» Information shown
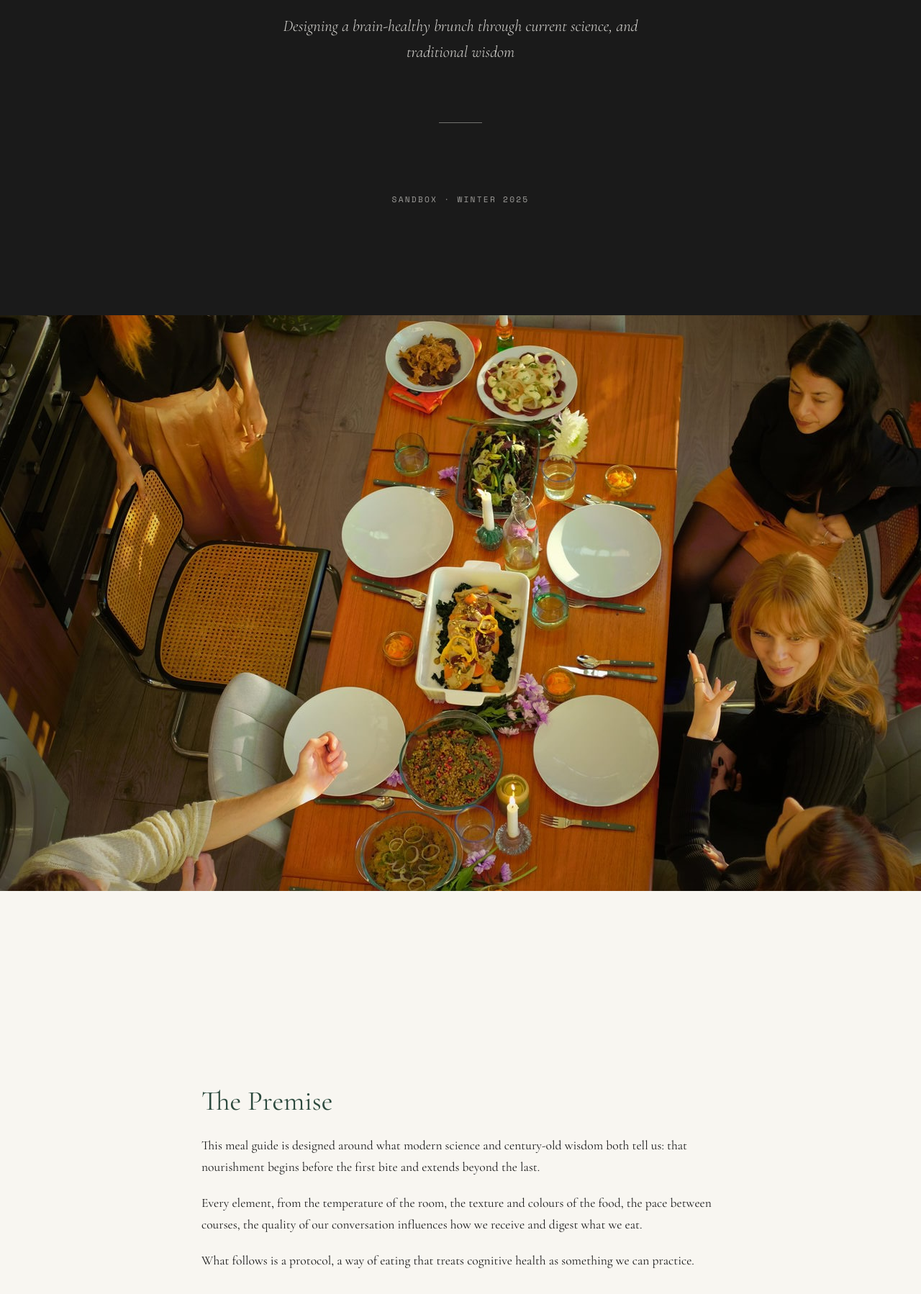
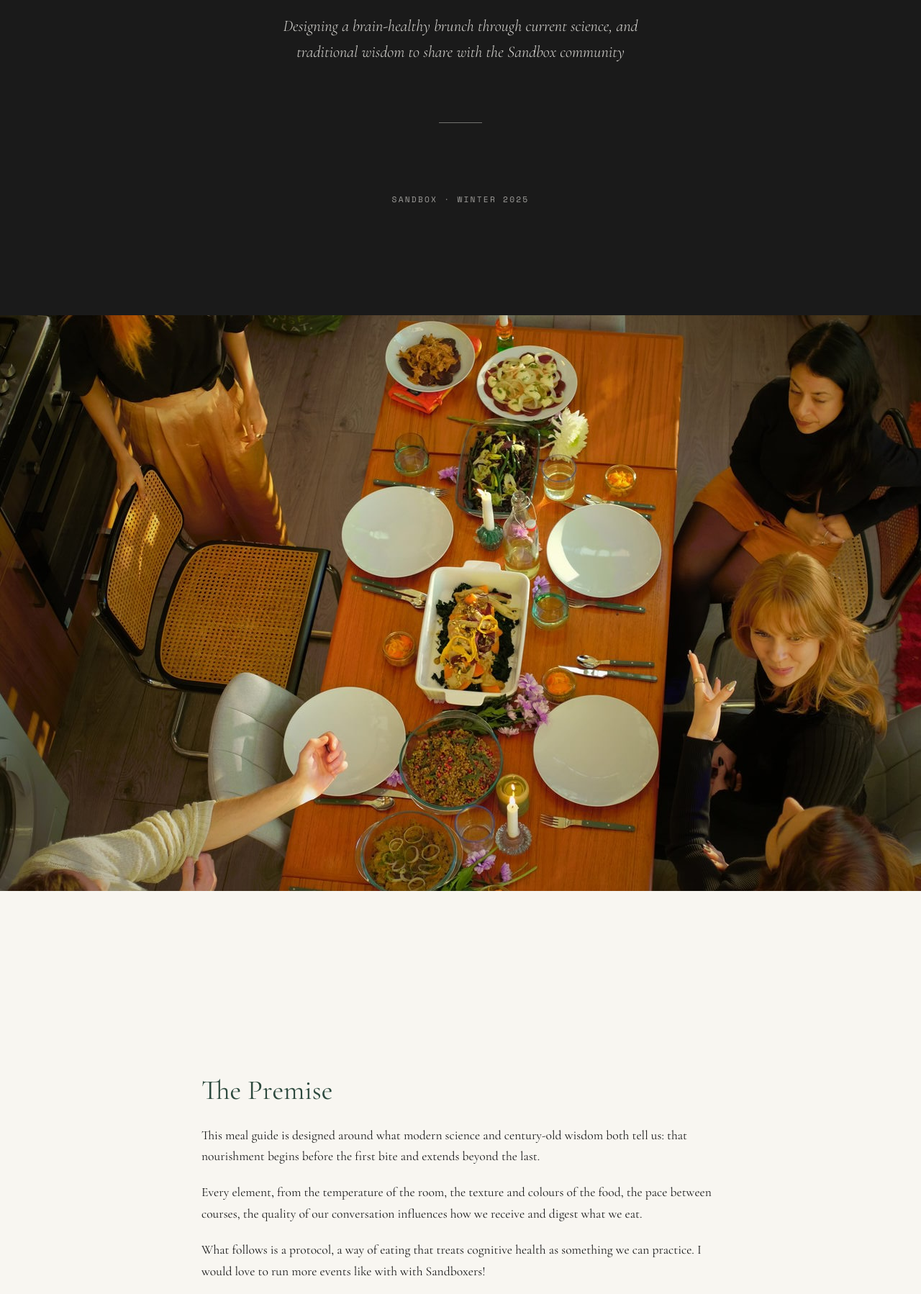
Before and after one commit to paulina-wisdom/cognitive-health-meal-protocol, a plain HTML site: page index.html in a window 1280 px wide. Shown: the part 362-2160 px from the top of the page at 72% size. Drawn offline with nearby package versions, Linux system fonts and the light colour scheme.

Commit message:
Update index.html with additional context in subtitles and modify phrasing for clarity; replace multiple image files with updated versions.

```diff
--- a/index.html
+++ b/index.html
@@ -538,7 +538,7 @@
 <section class="page cover">
   <div class="cover-ornament"></div>
   <h1 class="cover-title">A Meal Protocol<br/>for Cognitive Health</h1>
-  <p class="cover-subtitle">Designing a brain-healthy brunch through current science, and traditional wisdom</p>
+  <p class="cover-subtitle">Designing a brain-healthy brunch through current science, and traditional wisdom to share with the Sandbox community</p>
   <div class="cover-ornament"></div>
   <p class="cover-details">Sandbox · Winter 2025</p>
 </section>
@@ -554,7 +554,7 @@
     <h2>The Premise</h2>
     <p>This meal guide is designed around what modern science and century-old wisdom both tell us: that nourishment begins before the first bite and extends beyond the last.</p>
     <p>Every element, from the temperature of the room, the texture and colours of the food, the pace between courses, the quality of our conversation influences how we receive and digest what we eat.</p>
-    <p>What follows is a protocol, a way of eating that treats cognitive health as something we can practice.</p>
+    <p>What follows is a protocol, a way of eating that treats cognitive health as something we can practice. I would love to run more events like with with Sandboxers!</p>
   </div>
   <span class="page-number">1</span>
 </section>
@@ -1142,7 +1142,7 @@
 <!-- Walk Photo Spread -->
 <section class="page" style="background: var(--ink); min-height: 100vh; display: flex; flex-direction: column; justify-content: center; align-items: center; padding: 4rem 2rem;">
   <p style="font-family: 'Space Mono', monospace; font-size: 0.65rem; letter-spacing: 0.3em; text-transform: uppercase; color: var(--gold); margin-bottom: 3rem;">After the meal</p>
-  <h2 style="color: var(--paper); text-align: center; font-size: clamp(2rem, 6vw, 3.5rem); font-weight: 300; font-style: italic; margin-bottom: 3rem;">Walking through the park at dusk to aid digestion and glucose response</h2>
+  <h2 style="color: var(--paper); text-align: center; font-size: clamp(2rem, 6vw, 3.5rem); font-weight: 300; font-style: italic; margin-bottom: 3rem;">Walking through the park after the meal to aid digestion and glucose response</h2>
   <div style="width: 100%; max-width: 900px; margin: 0 auto;">
     <img src="DSCF6984.JPG" alt="Walking through the park at dusk" style="width: 100%; height: auto; display: block;"/>
   </div>
```
Also changed, not shown: DSCF6911.JPG, DSCF6933.JPG, DSCF6969.JPG, DSCF7002.JPG.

» Problem to solve
What lines above contain the word "class"? Please copy each one.

» Answer to this problem
 <section class="page cover">
   <div class="cover-ornament"></div>
   <h1 class="cover-title">A Meal Protocol<br/>for Cognitive Health</h1>
-  <p class="cover-subtitle">Designing a brain-healthy brunch through current science, and traditional wisdom</p>
+  <p class="cover-subtitle">Designing a brain-healthy brunch through current science, and traditional wisdom to share with the Sandbox community</p>
   <div class="cover-ornament"></div>
   <p class="cover-details">Sandbox · Winter 2025</p>
   <span class="page-number">1</span>
 <section class="page" style="background: var(--ink); min-height: 100vh; display: flex; flex-direction: column; justify-content: center; align-items: center; padding: 4rem 2rem;">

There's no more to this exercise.